*** Opening of Supplied data ***
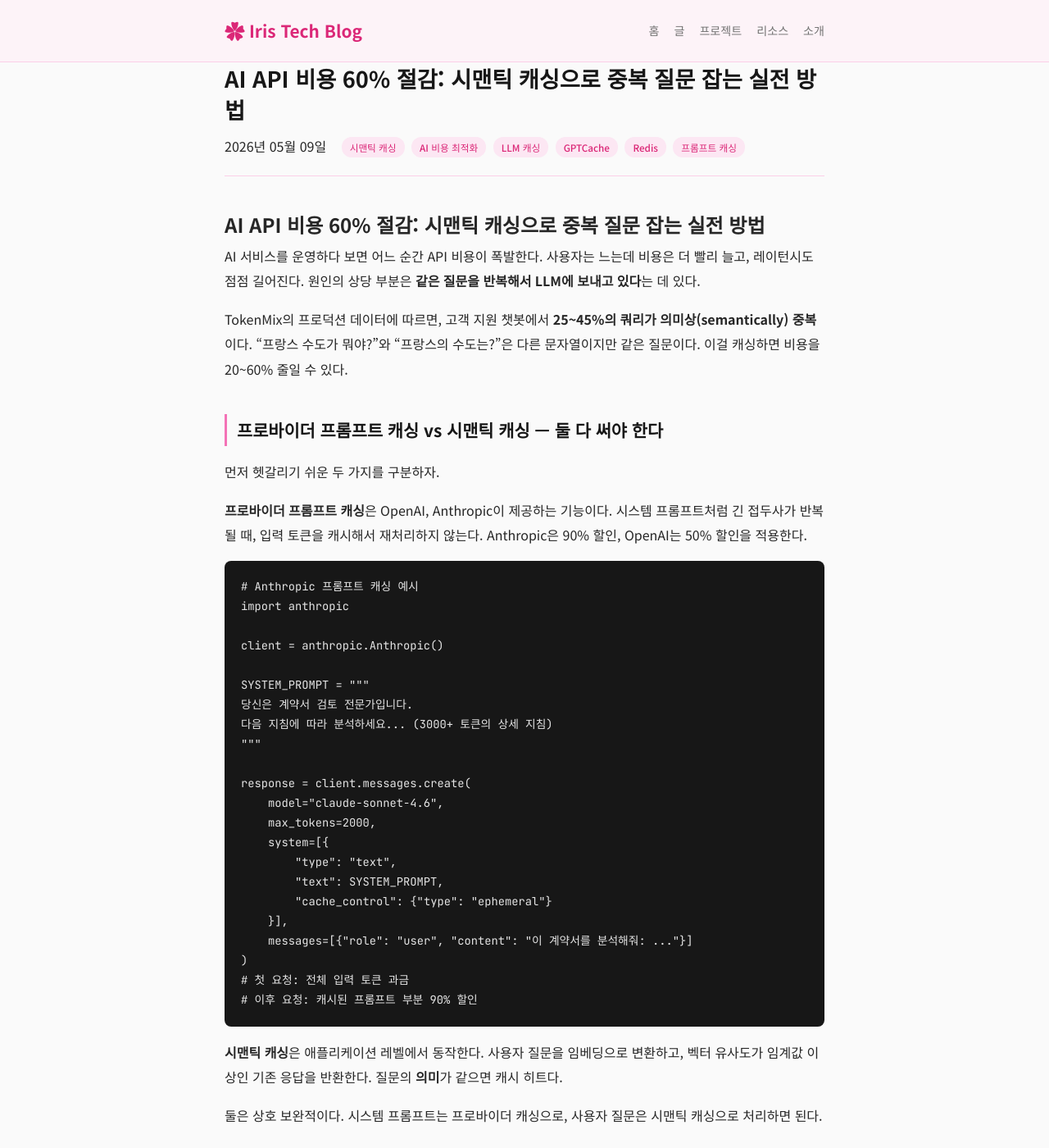
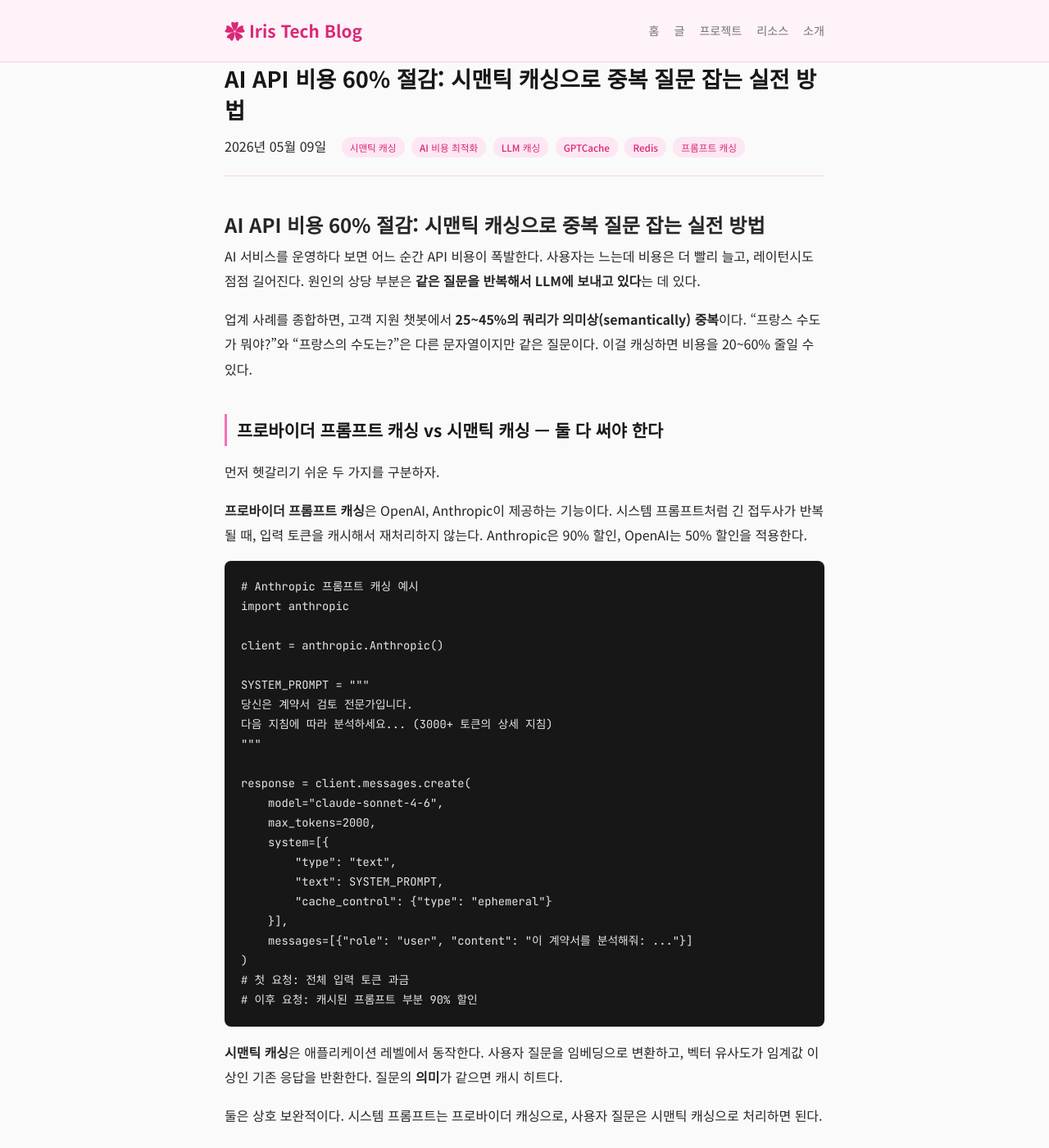
Before and after one commit to zemyalpha/techlog, a Jekyll site: the page built from _posts/2026-05-09-semantic-caching-llm-cost-reduction.md, in a window 1280 px wide and 1400 px high. Shown: the whole window at 82% size. Built offline with Jekyll 4.4.1, drawn with Linux system fonts in a browser that asks for light colours; some of the changed text lies outside the part shown.

```diff
--- a/_posts/2026-05-09-semantic-caching-llm-cost-reduction.md
+++ b/_posts/2026-05-09-semantic-caching-llm-cost-reduction.md
@@ -10,7 +10,7 @@ description: "프로덕션 AI 서비스에서 25~45%의 질문이 의미상 중
 
 AI 서비스를 운영하다 보면 어느 순간 API 비용이 폭발한다. 사용자는 느는데 비용은 더 빨리 늘고, 레이턴시도 점점 길어진다. 원인의 상당 부분은 **같은 질문을 반복해서 LLM에 보내고 있다**는 데 있다.
 
-TokenMix의 프로덕션 데이터에 따르면, 고객 지원 챗봇에서 **25~45%의 쿼리가 의미상(semantically) 중복**이다. "프랑스 수도가 뭐야?"와 "프랑스의 수도는?"은 다른 문자열이지만 같은 질문이다. 이걸 캐싱하면 비용을 20~60% 줄일 수 있다.
+업계 사례를 종합하면, 고객 지원 챗봇에서 **25~45%의 쿼리가 의미상(semantically) 중복**이다. "프랑스 수도가 뭐야?"와 "프랑스의 수도는?"은 다른 문자열이지만 같은 질문이다. 이걸 캐싱하면 비용을 20~60% 줄일 수 있다.
 
 ## 프로바이더 프롬프트 캐싱 vs 시맨틱 캐싱 — 둘 다 써야 한다
 
@@ -30,7 +30,7 @@ SYSTEM_PROMPT = """
 """
 
 response = client.messages.create(
-    model="claude-sonnet-4.6",
+    model="claude-sonnet-4-6",
     max_tokens=2000,
     system=[{
         "type": "text",
@@ -165,7 +165,8 @@ Redis Stack을 쓰면 `FT.SEARCH`로 HNSW 벡터 인덱스를 만들어 O(log n)
 
 - 캐시 없음: 입력 50M × $3.00 + 출력 30M × $15.00 = **$600/월**
 - 35% 히트율: 65K 유니크 + 35K 캐시(임베딩 비용만) = **$395/월** (34% 절감)
-- 여기에 프롬프트 캐싱까지 결합하면 **$300 이하** 도달 가능
+- 55% 히트율(FAQ 서비스): 45K 유니크 + 55K 캐시 = **$270/월** (55% 절감)
+- 여기에 프롬프트 캐싱까지 결합하면 **최대 60~70% 절감** 가능
 
 ## 임계값 튜닝: A/B 테스트로 최적값 찾기
 
```
Also changed, not shown: other parts of _posts/2026-05-09-semantic-caching-llm-cost-reduction.md (+1 -1 lines).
*** Close of Supplied data ***
**Problem statement**
Please return the lines above exactly, with the pictures omitted.

**Written solution**
Before and after one commit to zemyalpha/techlog, a Jekyll site: the page built from _posts/2026-05-09-semantic-caching-llm-cost-reduction.md, in a window 1280 px wide and 1400 px high. Shown: the whole window at 82% size. Built offline with Jekyll 4.4.1, drawn with Linux system fonts in a browser that asks for light colours; some of the changed text lies outside the part shown.

```diff
--- a/_posts/2026-05-09-semantic-caching-llm-cost-reduction.md
+++ b/_posts/2026-05-09-semantic-caching-llm-cost-reduction.md
@@ -10,7 +10,7 @@ description: "프로덕션 AI 서비스에서 25~45%의 질문이 의미상 중
 
 AI 서비스를 운영하다 보면 어느 순간 API 비용이 폭발한다. 사용자는 느는데 비용은 더 빨리 늘고, 레이턴시도 점점 길어진다. 원인의 상당 부분은 **같은 질문을 반복해서 LLM에 보내고 있다**는 데 있다.
 
-TokenMix의 프로덕션 데이터에 따르면, 고객 지원 챗봇에서 **25~45%의 쿼리가 의미상(semantically) 중복**이다. "프랑스 수도가 뭐야?"와 "프랑스의 수도는?"은 다른 문자열이지만 같은 질문이다. 이걸 캐싱하면 비용을 20~60% 줄일 수 있다.
+업계 사례를 종합하면, 고객 지원 챗봇에서 **25~45%의 쿼리가 의미상(semantically) 중복**이다. "프랑스 수도가 뭐야?"와 "프랑스의 수도는?"은 다른 문자열이지만 같은 질문이다. 이걸 캐싱하면 비용을 20~60% 줄일 수 있다.
 
 ## 프로바이더 프롬프트 캐싱 vs 시맨틱 캐싱 — 둘 다 써야 한다
 
@@ -30,7 +30,7 @@ SYSTEM_PROMPT = """
 """
 
 response = client.messages.create(
-    model="claude-sonnet-4.6",
+    model="claude-sonnet-4-6",
     max_tokens=2000,
     system=[{
         "type": "text",
@@ -165,7 +165,8 @@ Redis Stack을 쓰면 `FT.SEARCH`로 HNSW 벡터 인덱스를 만들어 O(log n)
 
 - 캐시 없음: 입력 50M × $3.00 + 출력 30M × $15.00 = **$600/월**
 - 35% 히트율: 65K 유니크 + 35K 캐시(임베딩 비용만) = **$395/월** (34% 절감)
-- 여기에 프롬프트 캐싱까지 결합하면 **$300 이하** 도달 가능
+- 55% 히트율(FAQ 서비스): 45K 유니크 + 55K 캐시 = **$270/월** (55% 절감)
+- 여기에 프롬프트 캐싱까지 결합하면 **최대 60~70% 절감** 가능
 
 ## 임계값 튜닝: A/B 테스트로 최적값 찾기
 
```
Also changed, not shown: other parts of _posts/2026-05-09-semantic-caching-llm-cost-reduction.md (+1 -1 lines).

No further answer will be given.